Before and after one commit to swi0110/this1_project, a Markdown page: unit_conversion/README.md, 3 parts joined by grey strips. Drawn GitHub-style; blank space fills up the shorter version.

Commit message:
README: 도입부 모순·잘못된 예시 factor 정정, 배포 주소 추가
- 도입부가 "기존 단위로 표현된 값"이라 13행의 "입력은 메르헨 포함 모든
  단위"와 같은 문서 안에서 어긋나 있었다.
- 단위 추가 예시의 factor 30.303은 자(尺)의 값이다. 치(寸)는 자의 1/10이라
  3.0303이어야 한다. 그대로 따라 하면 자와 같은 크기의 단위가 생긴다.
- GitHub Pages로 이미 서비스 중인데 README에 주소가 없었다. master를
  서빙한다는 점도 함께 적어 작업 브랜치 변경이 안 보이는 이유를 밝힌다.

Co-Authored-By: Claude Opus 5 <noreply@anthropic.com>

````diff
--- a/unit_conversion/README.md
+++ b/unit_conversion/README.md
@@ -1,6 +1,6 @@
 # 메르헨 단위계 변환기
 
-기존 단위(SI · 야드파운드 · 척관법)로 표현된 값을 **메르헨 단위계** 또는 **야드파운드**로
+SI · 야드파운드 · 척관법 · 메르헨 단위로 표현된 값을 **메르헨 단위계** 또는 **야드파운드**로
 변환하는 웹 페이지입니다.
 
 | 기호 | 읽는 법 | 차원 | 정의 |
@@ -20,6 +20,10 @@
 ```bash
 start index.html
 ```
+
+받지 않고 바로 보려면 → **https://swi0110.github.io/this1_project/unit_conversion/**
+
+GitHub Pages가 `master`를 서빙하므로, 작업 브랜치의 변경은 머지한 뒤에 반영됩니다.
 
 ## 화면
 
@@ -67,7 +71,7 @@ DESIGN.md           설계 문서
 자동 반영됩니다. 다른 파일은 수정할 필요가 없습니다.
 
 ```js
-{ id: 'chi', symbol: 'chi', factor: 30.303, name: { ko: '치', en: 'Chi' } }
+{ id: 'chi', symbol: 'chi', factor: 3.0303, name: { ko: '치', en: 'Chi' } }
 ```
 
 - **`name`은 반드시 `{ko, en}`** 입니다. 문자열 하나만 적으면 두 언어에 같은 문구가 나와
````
+--
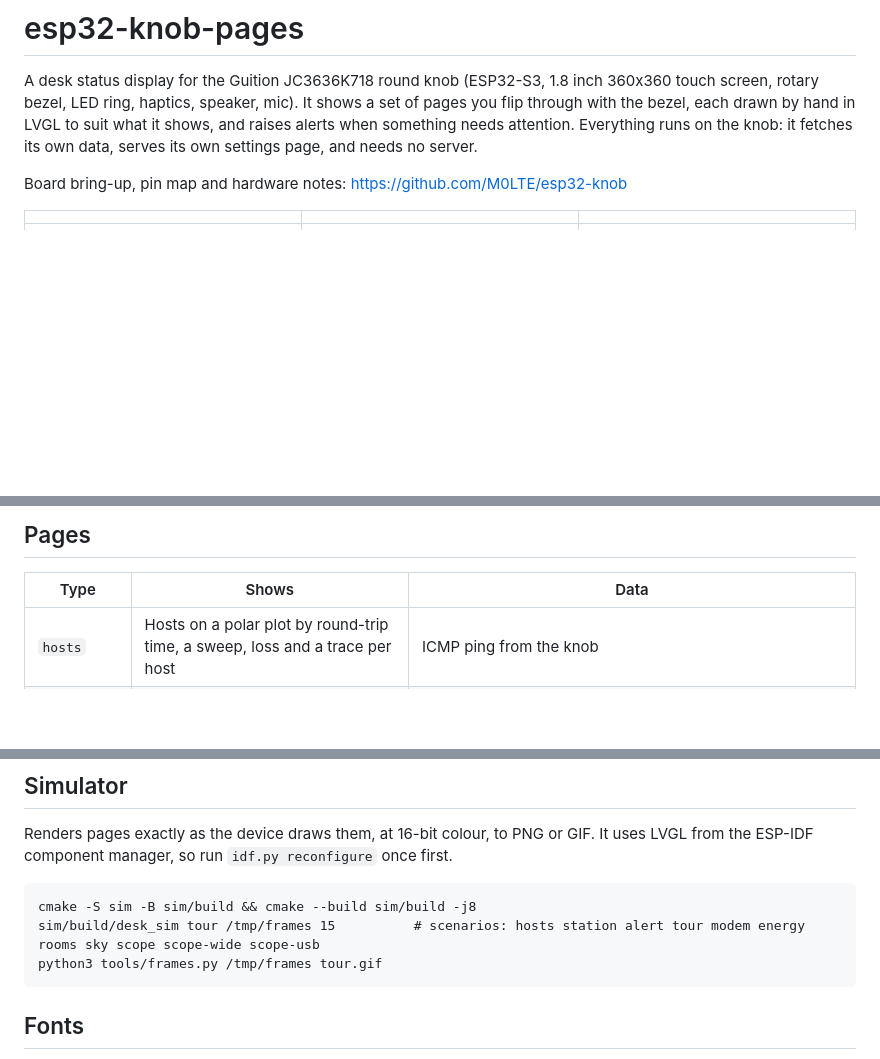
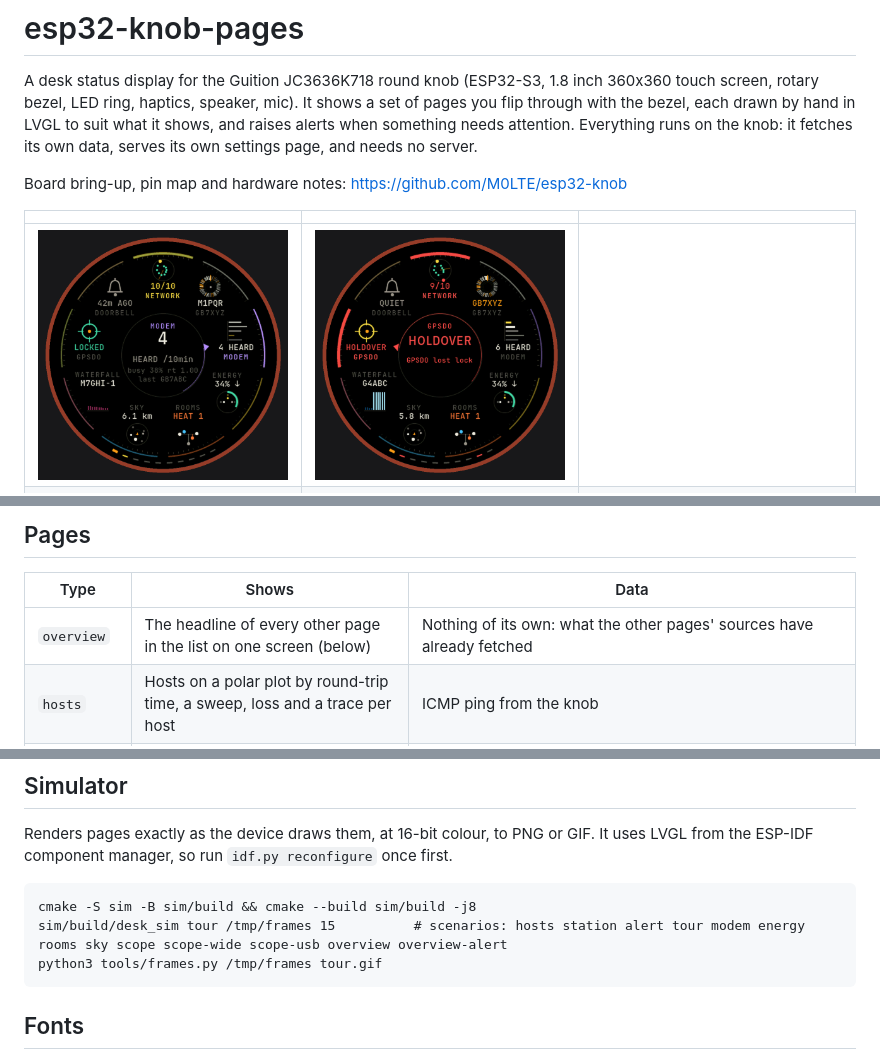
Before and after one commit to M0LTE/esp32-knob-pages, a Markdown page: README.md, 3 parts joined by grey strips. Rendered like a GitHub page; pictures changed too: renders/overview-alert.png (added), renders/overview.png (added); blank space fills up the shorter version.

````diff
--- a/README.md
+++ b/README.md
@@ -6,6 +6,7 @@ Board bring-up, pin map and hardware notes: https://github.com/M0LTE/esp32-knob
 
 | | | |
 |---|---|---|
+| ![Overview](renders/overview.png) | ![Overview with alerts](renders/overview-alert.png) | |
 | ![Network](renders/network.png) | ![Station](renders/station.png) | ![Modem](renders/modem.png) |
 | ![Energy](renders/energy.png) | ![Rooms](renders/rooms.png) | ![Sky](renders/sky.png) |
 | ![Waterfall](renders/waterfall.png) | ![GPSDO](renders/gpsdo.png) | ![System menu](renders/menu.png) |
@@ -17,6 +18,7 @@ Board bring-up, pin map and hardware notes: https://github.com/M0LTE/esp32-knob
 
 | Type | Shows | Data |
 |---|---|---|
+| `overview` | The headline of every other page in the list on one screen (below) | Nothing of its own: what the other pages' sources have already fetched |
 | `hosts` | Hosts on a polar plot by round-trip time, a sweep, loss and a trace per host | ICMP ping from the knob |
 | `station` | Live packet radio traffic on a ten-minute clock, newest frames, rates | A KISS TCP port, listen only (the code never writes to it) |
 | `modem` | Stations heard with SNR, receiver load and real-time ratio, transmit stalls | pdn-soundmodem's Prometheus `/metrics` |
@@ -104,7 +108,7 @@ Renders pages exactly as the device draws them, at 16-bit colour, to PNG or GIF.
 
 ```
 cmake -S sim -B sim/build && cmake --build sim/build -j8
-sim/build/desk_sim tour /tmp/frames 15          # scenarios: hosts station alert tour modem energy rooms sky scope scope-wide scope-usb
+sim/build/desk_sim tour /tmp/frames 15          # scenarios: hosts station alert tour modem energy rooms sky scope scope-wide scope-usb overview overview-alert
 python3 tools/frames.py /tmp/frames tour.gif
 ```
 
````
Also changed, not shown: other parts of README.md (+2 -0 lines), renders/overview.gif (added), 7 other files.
+--
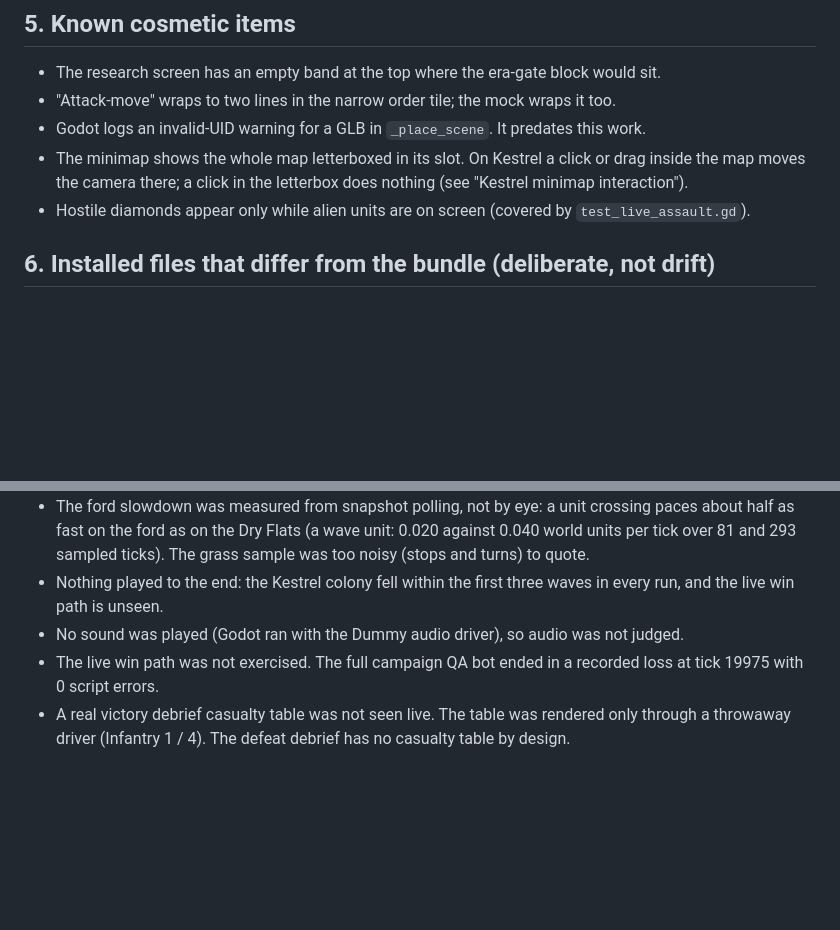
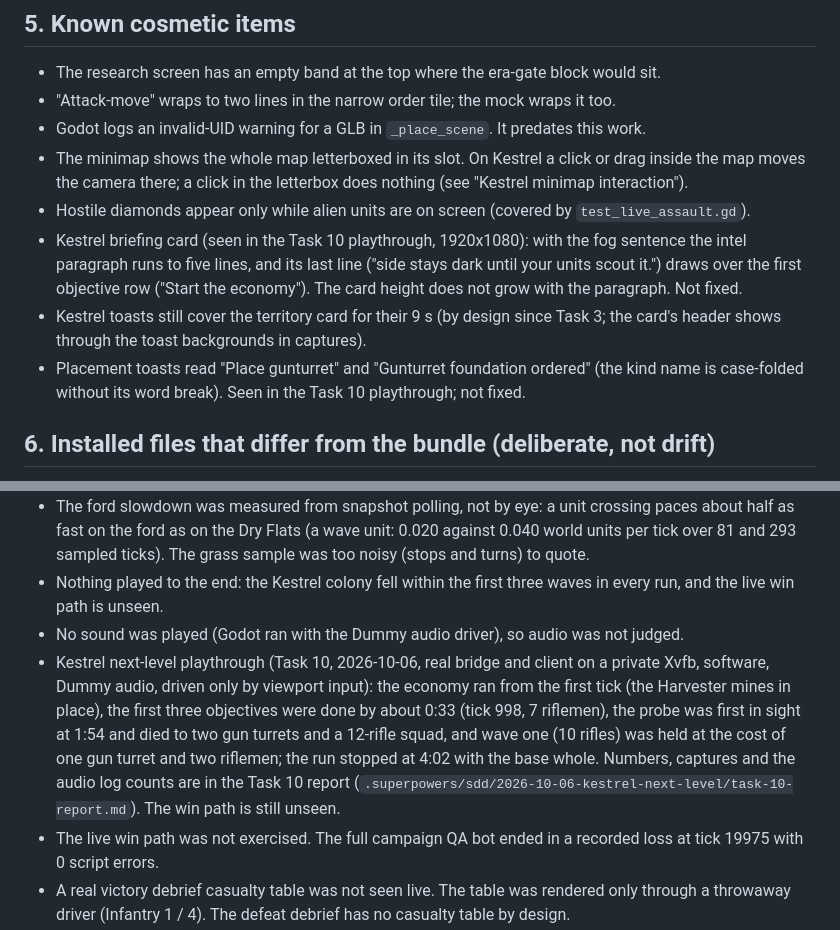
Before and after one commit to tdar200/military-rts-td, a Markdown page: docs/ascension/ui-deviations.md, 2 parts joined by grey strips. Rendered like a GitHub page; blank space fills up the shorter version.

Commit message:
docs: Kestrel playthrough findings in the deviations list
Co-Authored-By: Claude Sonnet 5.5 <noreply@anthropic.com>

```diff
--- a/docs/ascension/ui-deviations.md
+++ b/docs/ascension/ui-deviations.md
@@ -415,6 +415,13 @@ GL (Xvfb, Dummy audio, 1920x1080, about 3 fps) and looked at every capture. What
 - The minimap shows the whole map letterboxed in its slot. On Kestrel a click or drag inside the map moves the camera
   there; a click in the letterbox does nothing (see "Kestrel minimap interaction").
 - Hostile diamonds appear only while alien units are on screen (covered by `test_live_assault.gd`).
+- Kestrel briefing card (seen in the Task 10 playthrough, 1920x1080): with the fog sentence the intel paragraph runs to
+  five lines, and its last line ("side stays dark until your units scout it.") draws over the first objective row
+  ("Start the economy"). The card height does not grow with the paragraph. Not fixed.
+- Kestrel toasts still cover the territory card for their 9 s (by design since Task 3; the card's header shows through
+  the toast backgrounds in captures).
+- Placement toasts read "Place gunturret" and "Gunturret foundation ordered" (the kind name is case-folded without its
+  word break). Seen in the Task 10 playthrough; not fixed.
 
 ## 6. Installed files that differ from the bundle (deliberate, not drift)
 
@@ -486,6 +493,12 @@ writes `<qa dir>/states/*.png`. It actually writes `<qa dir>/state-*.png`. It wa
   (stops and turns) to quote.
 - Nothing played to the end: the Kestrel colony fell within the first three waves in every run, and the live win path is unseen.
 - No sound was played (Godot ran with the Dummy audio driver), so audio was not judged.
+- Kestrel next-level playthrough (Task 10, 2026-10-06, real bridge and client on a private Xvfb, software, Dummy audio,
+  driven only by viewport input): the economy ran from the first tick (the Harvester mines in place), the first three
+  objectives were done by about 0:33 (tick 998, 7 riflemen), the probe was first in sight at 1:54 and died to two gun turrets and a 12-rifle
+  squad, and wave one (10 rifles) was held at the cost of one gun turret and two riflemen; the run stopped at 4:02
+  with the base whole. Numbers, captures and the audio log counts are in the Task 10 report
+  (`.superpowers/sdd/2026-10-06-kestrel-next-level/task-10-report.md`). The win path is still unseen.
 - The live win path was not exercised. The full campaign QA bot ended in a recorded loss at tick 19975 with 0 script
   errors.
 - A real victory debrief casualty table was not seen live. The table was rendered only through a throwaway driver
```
+--
● TASK:
Return solely the count of lines in the data above in which the word "factor" occurs.

● ANSWER TO THE PROBLEM:
4